(Data entries)
= = =

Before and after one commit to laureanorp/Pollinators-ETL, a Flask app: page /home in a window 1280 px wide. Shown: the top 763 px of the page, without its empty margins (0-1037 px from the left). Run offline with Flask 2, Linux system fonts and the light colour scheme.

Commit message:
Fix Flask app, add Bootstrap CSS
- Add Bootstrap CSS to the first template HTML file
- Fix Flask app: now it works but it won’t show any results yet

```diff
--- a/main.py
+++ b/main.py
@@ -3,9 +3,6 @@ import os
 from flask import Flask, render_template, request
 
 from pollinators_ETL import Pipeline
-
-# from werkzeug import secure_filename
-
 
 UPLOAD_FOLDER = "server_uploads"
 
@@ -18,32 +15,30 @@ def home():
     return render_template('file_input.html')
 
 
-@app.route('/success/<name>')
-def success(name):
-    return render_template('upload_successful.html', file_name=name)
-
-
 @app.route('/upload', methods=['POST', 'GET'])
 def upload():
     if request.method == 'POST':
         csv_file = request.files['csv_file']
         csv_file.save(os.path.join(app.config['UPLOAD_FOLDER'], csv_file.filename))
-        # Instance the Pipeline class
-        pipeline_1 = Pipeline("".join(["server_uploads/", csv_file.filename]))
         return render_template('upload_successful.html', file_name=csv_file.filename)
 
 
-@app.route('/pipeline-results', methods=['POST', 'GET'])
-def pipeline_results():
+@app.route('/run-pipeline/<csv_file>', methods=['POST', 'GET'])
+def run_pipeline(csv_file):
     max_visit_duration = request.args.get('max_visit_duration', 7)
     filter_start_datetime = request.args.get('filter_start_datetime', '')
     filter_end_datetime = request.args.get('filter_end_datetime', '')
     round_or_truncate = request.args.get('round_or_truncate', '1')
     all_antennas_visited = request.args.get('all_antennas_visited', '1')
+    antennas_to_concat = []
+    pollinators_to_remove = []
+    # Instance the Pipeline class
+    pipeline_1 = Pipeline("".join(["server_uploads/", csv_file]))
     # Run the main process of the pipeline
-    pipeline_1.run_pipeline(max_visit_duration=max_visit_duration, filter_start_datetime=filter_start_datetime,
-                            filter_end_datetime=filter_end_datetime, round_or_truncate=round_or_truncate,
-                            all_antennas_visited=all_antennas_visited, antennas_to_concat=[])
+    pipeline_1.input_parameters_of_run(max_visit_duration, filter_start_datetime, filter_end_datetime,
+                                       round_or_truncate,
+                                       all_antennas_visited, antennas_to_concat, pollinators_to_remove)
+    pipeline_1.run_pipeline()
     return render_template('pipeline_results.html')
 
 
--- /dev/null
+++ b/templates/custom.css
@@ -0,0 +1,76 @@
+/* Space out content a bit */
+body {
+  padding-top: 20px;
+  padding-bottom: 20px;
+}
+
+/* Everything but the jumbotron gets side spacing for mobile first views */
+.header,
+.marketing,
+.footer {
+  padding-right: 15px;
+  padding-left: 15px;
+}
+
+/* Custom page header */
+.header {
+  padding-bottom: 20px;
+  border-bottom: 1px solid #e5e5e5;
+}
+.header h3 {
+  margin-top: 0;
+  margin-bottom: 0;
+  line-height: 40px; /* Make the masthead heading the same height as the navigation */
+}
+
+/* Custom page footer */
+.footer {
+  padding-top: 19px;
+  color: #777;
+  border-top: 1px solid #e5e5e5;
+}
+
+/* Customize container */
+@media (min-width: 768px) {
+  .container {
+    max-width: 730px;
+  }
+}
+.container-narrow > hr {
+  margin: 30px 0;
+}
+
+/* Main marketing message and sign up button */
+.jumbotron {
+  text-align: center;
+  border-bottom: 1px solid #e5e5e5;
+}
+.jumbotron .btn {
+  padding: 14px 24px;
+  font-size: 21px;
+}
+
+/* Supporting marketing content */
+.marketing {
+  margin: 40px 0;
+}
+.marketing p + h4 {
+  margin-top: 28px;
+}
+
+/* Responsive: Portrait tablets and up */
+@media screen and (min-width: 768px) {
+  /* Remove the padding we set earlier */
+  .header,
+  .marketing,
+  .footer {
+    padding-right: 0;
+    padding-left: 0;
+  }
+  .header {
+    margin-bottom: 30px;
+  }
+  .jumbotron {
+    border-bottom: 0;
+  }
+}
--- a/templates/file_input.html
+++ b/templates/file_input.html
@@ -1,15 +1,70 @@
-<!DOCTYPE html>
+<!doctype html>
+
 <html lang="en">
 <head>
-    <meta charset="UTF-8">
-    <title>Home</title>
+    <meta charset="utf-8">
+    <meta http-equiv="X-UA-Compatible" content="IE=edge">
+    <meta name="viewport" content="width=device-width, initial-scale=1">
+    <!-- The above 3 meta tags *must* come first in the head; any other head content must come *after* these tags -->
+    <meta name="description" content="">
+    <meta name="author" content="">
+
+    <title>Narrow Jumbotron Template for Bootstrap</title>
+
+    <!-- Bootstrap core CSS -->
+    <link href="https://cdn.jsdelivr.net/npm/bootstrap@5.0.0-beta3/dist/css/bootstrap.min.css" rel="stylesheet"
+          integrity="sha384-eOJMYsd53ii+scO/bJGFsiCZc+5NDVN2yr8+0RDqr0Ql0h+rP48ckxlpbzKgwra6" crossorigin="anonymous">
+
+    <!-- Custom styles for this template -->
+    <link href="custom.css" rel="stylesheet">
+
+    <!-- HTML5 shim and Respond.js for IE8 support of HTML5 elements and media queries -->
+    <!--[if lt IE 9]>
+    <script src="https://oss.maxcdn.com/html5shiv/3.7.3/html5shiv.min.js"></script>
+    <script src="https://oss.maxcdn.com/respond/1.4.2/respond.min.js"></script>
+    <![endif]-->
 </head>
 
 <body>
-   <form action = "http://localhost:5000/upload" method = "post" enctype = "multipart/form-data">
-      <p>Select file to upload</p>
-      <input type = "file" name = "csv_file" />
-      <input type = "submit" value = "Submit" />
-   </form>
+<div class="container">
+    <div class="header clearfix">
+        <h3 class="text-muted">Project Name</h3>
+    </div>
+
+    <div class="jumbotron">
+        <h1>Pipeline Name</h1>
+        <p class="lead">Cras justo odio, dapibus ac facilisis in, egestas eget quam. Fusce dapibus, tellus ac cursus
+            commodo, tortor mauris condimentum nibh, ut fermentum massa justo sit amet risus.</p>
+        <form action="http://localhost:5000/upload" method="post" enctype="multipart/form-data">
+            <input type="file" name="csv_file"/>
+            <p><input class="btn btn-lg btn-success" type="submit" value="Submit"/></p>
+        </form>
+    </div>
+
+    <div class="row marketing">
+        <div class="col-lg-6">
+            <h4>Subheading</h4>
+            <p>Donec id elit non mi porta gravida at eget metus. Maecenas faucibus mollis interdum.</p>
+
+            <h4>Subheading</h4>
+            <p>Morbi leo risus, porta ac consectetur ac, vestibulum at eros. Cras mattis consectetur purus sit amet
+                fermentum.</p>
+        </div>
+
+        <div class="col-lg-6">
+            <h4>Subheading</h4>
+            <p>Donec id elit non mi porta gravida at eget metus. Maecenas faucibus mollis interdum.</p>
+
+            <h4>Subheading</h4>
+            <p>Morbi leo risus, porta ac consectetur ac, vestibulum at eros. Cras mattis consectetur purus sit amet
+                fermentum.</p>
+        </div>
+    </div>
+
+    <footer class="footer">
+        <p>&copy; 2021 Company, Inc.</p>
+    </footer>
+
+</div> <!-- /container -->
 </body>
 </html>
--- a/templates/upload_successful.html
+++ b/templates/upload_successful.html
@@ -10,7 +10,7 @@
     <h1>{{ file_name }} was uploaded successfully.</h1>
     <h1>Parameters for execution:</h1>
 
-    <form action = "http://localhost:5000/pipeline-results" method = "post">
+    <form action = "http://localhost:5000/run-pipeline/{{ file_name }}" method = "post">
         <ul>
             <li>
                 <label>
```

= = =

§ **PROBLEM TO WORK ON**
Return each line from the records that includes the word "templates".

§ **ANSWER SPACE**
+++ b/templates/custom.css
--- a/templates/file_input.html
+++ b/templates/file_input.html
--- a/templates/upload_successful.html
+++ b/templates/upload_successful.html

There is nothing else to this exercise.